What is expected: Scan the records for the word "over". Copy each line that includes it.

################

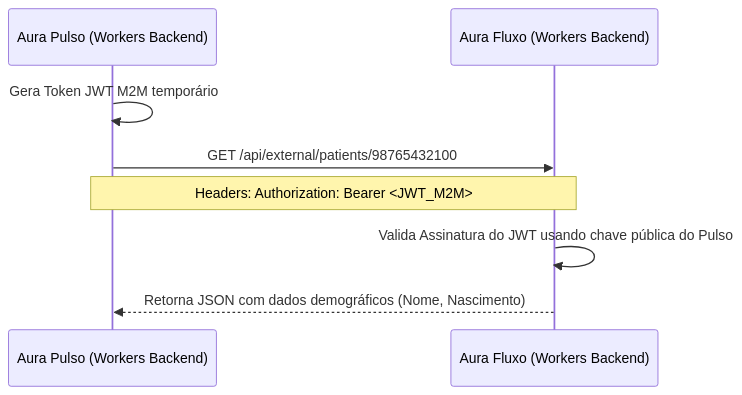
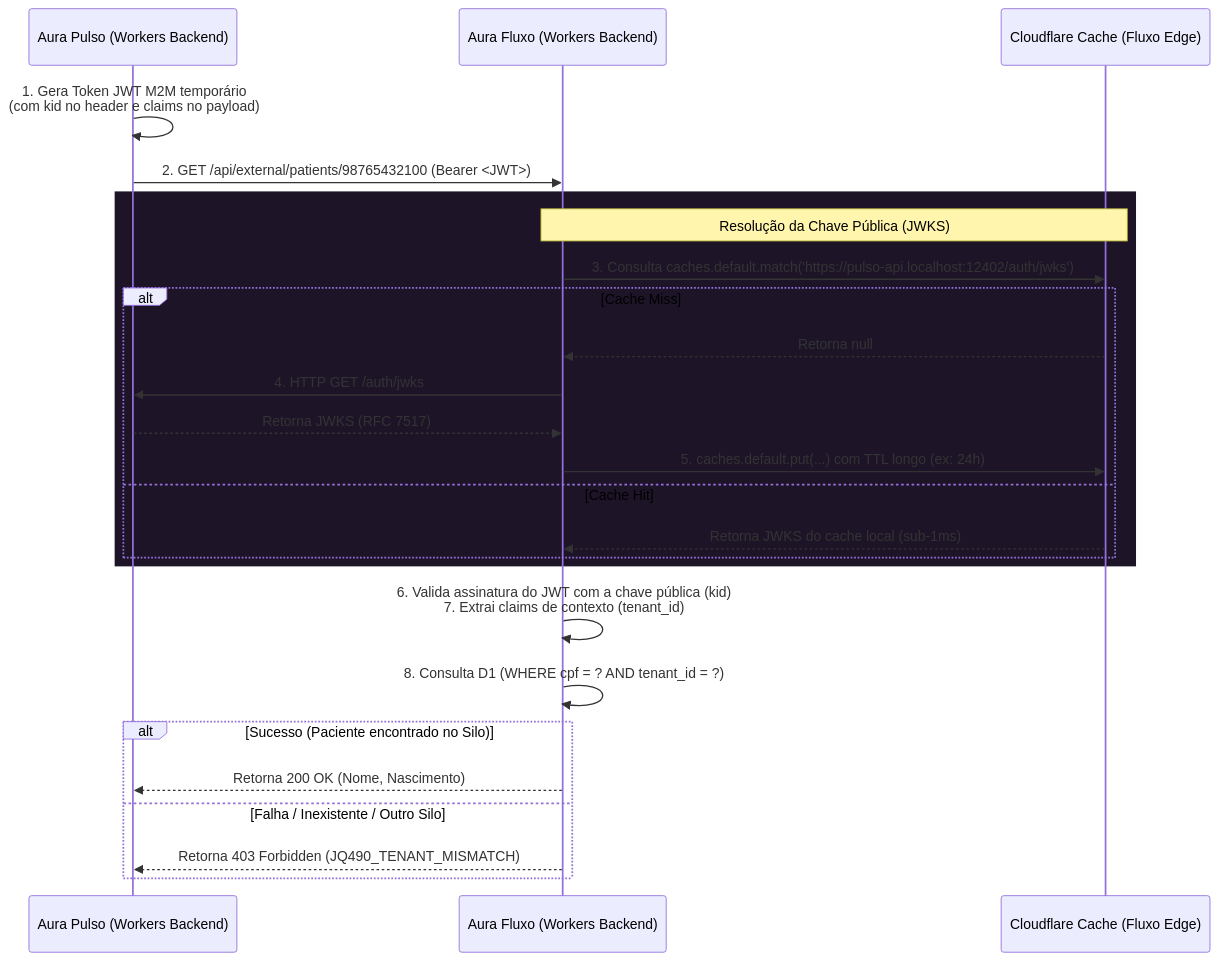
The second of 2 diagrams in apps/internal-docs/src/content/docs/engenharia/arquitetura-pulso.mdx (lumenpink/aura), drawn with Mermaid before and after one commit. The commit also changed other lines of this file, not shown here.

Commit message:
docs: documentar arquitetura de autenticação M2M com JWT, JWKS dinâmico e isolamento por tenant no Aura Fluxo

````diff
--- a/apps/internal-docs/src/content/docs/engenharia/arquitetura-pulso.mdx
+++ b/apps/internal-docs/src/content/docs/engenharia/arquitetura-pulso.mdx
@@ -286,11 +286,30 @@
 ```mermaid
 sequenceDiagram
     participant Pulso as Aura Pulso (Workers Backend)
     participant Fluxo as Aura Fluxo (Workers Backend)
+    participant Cache as Cloudflare Cache (Fluxo Edge)
     
-    Pulso->>Pulso: Gera Token JWT M2M temporário
-    Pulso->>Fluxo: GET /api/external/patients/98765432100
-    Note over Pulso, Fluxo: Headers: Authorization: Bearer <JWT_M2M>
-    Fluxo->>Fluxo: Valida Assinatura do JWT usando chave pública do Pulso
-    Fluxo-->>Pulso: Retorna JSON com dados demográficos (Nome, Nascimento)
+    Pulso->>Pulso: 1. Gera Token JWT M2M temporário<br/>(com kid no header e claims no payload)
+    Pulso->>Fluxo: 2. GET /api/external/patients/98765432100 (Bearer <JWT>)
+    
+    rect rgb(30, 20, 40)
+        Note over Fluxo, Cache: Resolução da Chave Pública (JWKS)
+        Fluxo->>Cache: 3. Consulta caches.default.match('https://pulso-api.localhost:12402/auth/jwks')
+        alt Cache Miss
+            Cache-->>Fluxo: Retorna null
+            Fluxo->>Pulso: 4. HTTP GET /auth/jwks
+            Pulso-->>Fluxo: Retorna JWKS (RFC 7517)
+            Fluxo->>Cache: 5. caches.default.put(...) com TTL longo (ex: 24h)
+        else Cache Hit
+            Cache-->>Fluxo: Retorna JWKS do cache local (sub-1ms)
+        end
+    end
+
+    Fluxo->>Fluxo: 6. Valida assinatura do JWT com a chave pública (kid)<br/>7. Extrai claims de contexto (tenant_id)
+    Fluxo->>Fluxo: 8. Consulta D1 (WHERE cpf = ? AND tenant_id = ?)
+    alt Sucesso (Paciente encontrado no Silo)
+        Fluxo-->>Pulso: Retorna 200 OK (Nome, Nascimento)
+    else Falha / Inexistente / Outro Silo
+        Fluxo-->>Pulso: Retorna 403 Forbidden (JQ490_TENANT_MISMATCH)
+    end
 ```
````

################

Answer to the exercise:
-    Note over Pulso, Fluxo: Headers: Authorization: Bearer <JWT_M2M>
+        Note over Fluxo, Cache: Resolução da Chave Pública (JWKS)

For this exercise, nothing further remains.